Route finding for the first part of this walk to Styhead Tarn is easy. Just head through the farmyard and on to Stockley Bridge before turning right up to the tarn. This section was a steady uphill climb and took us about an hour and a quarter; just right for our first rest/coffee stop overlooking the tarn. It is half-term week and there were lots of family groups up until this point but most of them seemed to be doing a shorter route via Sprinkling Tarn rather than heading on up to Scafell Pike. Anyone who has walked in the Lake District will know that there are no signposts out on the fells so route finding is down to you.
Our path up onto the Pike turned left at the landmark of a Mountain Rescue shelter box which, in good visibility, was easy to spot, and then turned right to join the Corridor Route. This right turn wasn’t as easy to spot, we were taking a short cut, and Anquet came into its own at this point. The Corridor Route up to the top of Piers Gill was perhaps the most enjoyable part of the walk as it weaved it way through the hills high above Wasdale. The interest factor increased as we came to the infamous “bad step.” This is a part of the path where there is a drop of about 12-15ft down a sheer cliff wall with only very small footholds to help ease your way down. Both Jacqui and I had to use our bottoms as well as hands & feet to safely slither down to the bottom. One of my pictures shows walkers making their way down the “bad step” preceded by a couple with their dog which seemed to have less trouble than its human companions.
Turning around the top of Pier Gill, we then encountered a boulder field for the last mile or so up to this summit. It was at this point that we encountered what can only be described as “crowds” of holiday walkers making their way either up or down to the trig point at the top. I knew that Scafell Pike is popular but not quite as attractive as it seemed today. There had been a strong breeze blowing for most of the ascent but this took on near gale-force proportions as we posed for pictures at the trig point and was so strong that the gusts almost blew us off our feet. We found a relatively sheltered spot for a quick lunch stop before making the long descent back to the car.
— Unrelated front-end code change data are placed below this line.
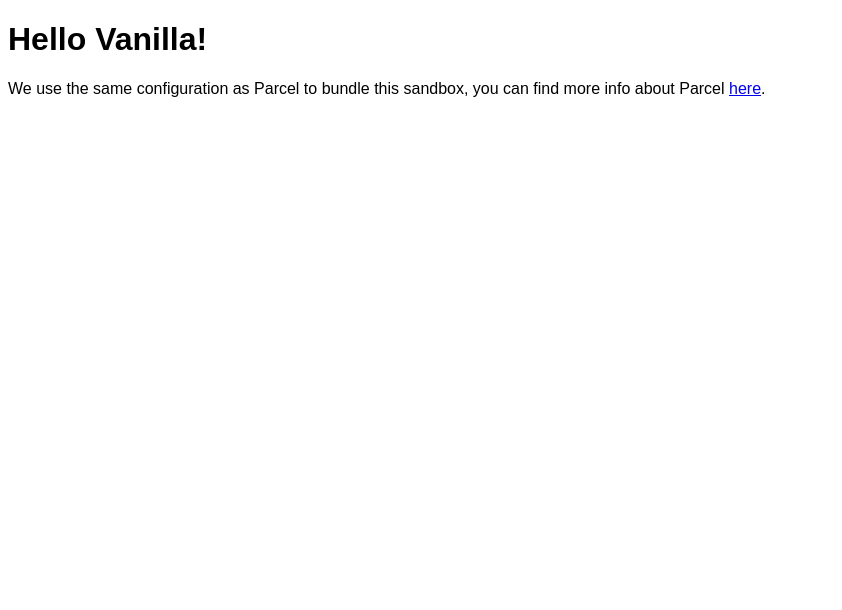
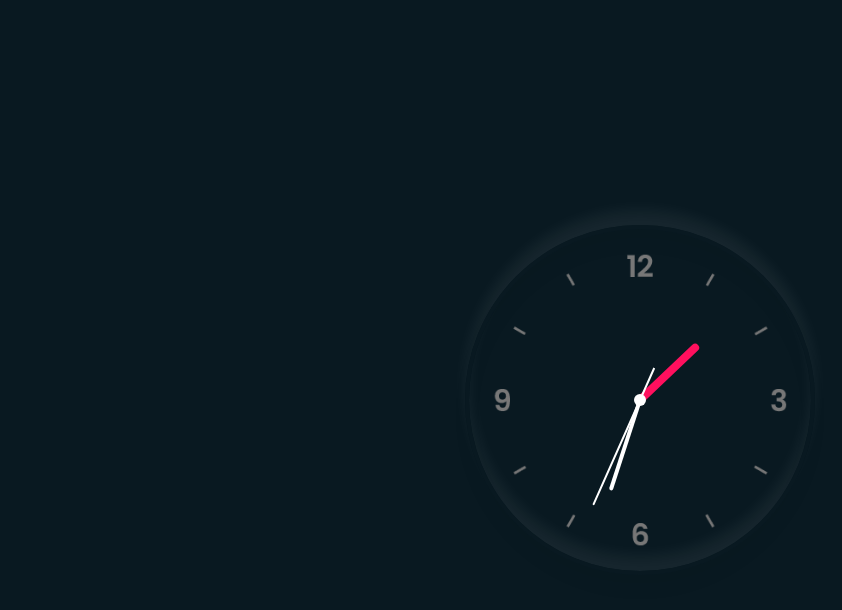
Before and after one commit to MizaelpV/JavascriptClockNeumorphism, a website built with Parcel: page index.html in a window 1280 px wide. Shown: the whole page, without its empty margins (0-842 px from the left). Built offline with nearby package versions, Linux system fonts and the light colour scheme.

Commit message:
Created analogous clock Created analogous clock

```diff
--- a/index.html
+++ b/index.html
@@ -1,16 +1,22 @@
 <!DOCTYPE html>
 <html>
-
   <head>
     <title>Parcel Sandbox</title>
     <meta charset="UTF-8" />
+    <link rel="stylesheet" href="styles.css" />
   </head>
-
   <body>
-	<div id="app"></div>
-
-	<script src="src/index.js">
-	</script>
+    <div class="clock">
+      <div class="hour">
+        <div class="hr" id="hr"></div>
+      </div>
+      <div class="min">
+        <div class="mn" id="mn"></div>
+      </div>
+      <div class="sec">
+        <div class="sc" id="sc"></div>
+      </div>
+    </div>
+    <script src="src/index.js"></script>
   </body>
-
 </html>
--- a/src/index.js
+++ b/src/index.js
@@ -1,10 +1,16 @@
-import "./styles.css";
+const deg = 6;
 
-document.getElementById("app").innerHTML = `
-<h1>Hello Vanilla!</h1>
-<div>
-  We use the same configuration as Parcel to bundle this sandbox, you can find more
-  info about Parcel
-  <a href="https://parceljs.org" target="_blank" rel="noopener noreferrer">here</a>.
-</div>
-`;
+const hr = document.querySelector("#hr");
+const mn = document.querySelector("#mn");
+const sc = document.querySelector("#sc");
+
+setInterval(() => {
+  let day = new Date();
+  let hh = day.getHours() * 30;
+  let mm = day.getMinutes() * deg;
+  let ss = day.getSeconds() * deg;
+
+  hr.style.transform = `rotateZ(${hh + mm / 12}deg)`;
+  mn.style.transform = `rotateZ(${mm}deg)`;
+  sc.style.transform = `rotateZ(${ss}deg)`;
+});
--- a/src/styles.css
+++ /dev/null
@@ -1,3 +0,0 @@
-body {
-  font-family: sans-serif;
-}
--- /dev/null
+++ b/styles.css
@@ -0,0 +1,101 @@
+* {
+  margin: 0;
+  padding: 0;
+  box-sizing: border-box;
+}
+
+body {
+  display: flex;
+  justify-content: center;
+  align-items: center;
+  min-height: 100vh;
+  background: #091921;
+}
+
+.clock {
+  width: 350px;
+  height: 350px;
+  display: flex;
+  justify-content: center;
+  align-items: center;
+  background: url(img/clock.png);
+  background-size: cover;
+  border: 4px solid #091921;
+  border-radius: 50%;
+  box-shadow: 0 -15px 15px rgba(255, 255, 255, 0.06),
+    inset 0 -15px 15px rgba(255, 255, 255, 0.06),
+    0 15px 15px rgba(0, 0, 0, 0.04), inset 0 15px 15px rgba(0, 0, 0, 0.04);
+}
+
+.clock:before {
+  content: "";
+  position: absolute;
+  width: 12px;
+  height: 12px;
+  background: #fff;
+  border-radius: 50%;
+  z-index: 10000;
+}
+
+.clock .hour,
+.clock .min,
+.clock .sec {
+  position: absolute;
+}
+
+.clock .hour,
+.hr {
+  width: 160px;
+  height: 160px;
+}
+
+.clock .min,
+.mn {
+  width: 190px;
+  height: 190px;
+}
+
+.clock .sec,
+.sc {
+  width: 230px;
+  height: 230px;
+}
+
+.hr,
+.mn,
+.sc {
+  display: flex;
+  justify-content: center;
+  position: absolute;
+  border-radius: 50%;
+}
+
+.hr:before {
+  content: "";
+  position: absolute;
+  background: #ff105e;
+  width: 8px;
+  height: 80px;
+  z-index: 10;
+  border-radius: 6px 6px 0 0;
+}
+
+.mn:before {
+  content: "";
+  position: absolute;
+  background: #fff;
+  width: 4px;
+  height: 90px;
+  z-index: 11;
+  border-radius: 6px 6px 0 0;
+}
+
+.sc:before {
+  content: "";
+  position: absolute;
+  background: #fff;
+  width: 2px;
+  height: 150px;
+  z-index: 12;
+  border-radius: 6px 6px 0 0;
+}
```
Also changed, not shown: img/clock.png (added). Lines whose indentation alone changed are shown as unchanged.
It had taken us nearly 4 hours to get to the top and would take us almost a long to get to the bottom.
The descent route took us down to the col below Broad Crag before climbing again on the path leading towards Esk Hause. I say path, but it wasn’t a path as understood by the Fenland Ramblers as it crossed even more large boulder fields and then along pitched tracks with stone steps or just rocky/stony ground. This was to become a feature of our return route. At the top of Ruddy Gill we still had a couple of miles to go and I estimated that it might take us about an hour and a half to complete. I had under-estimated by about 20 minutes as the never ending and somewhat tedious path made for slow going meaning that we got back to the car just before 5pm in rapidly fading light. The 9½ mile route with a total ascent of 3,900ft had taken nearly 7½ hours to complete. Whilst it is an iconic route, there are many more enjoyable Lakeland walks and, as I’ve now been to the top of Scafell Pike on at least 5 occasions, I won’t be rushing back to do it again any time soon.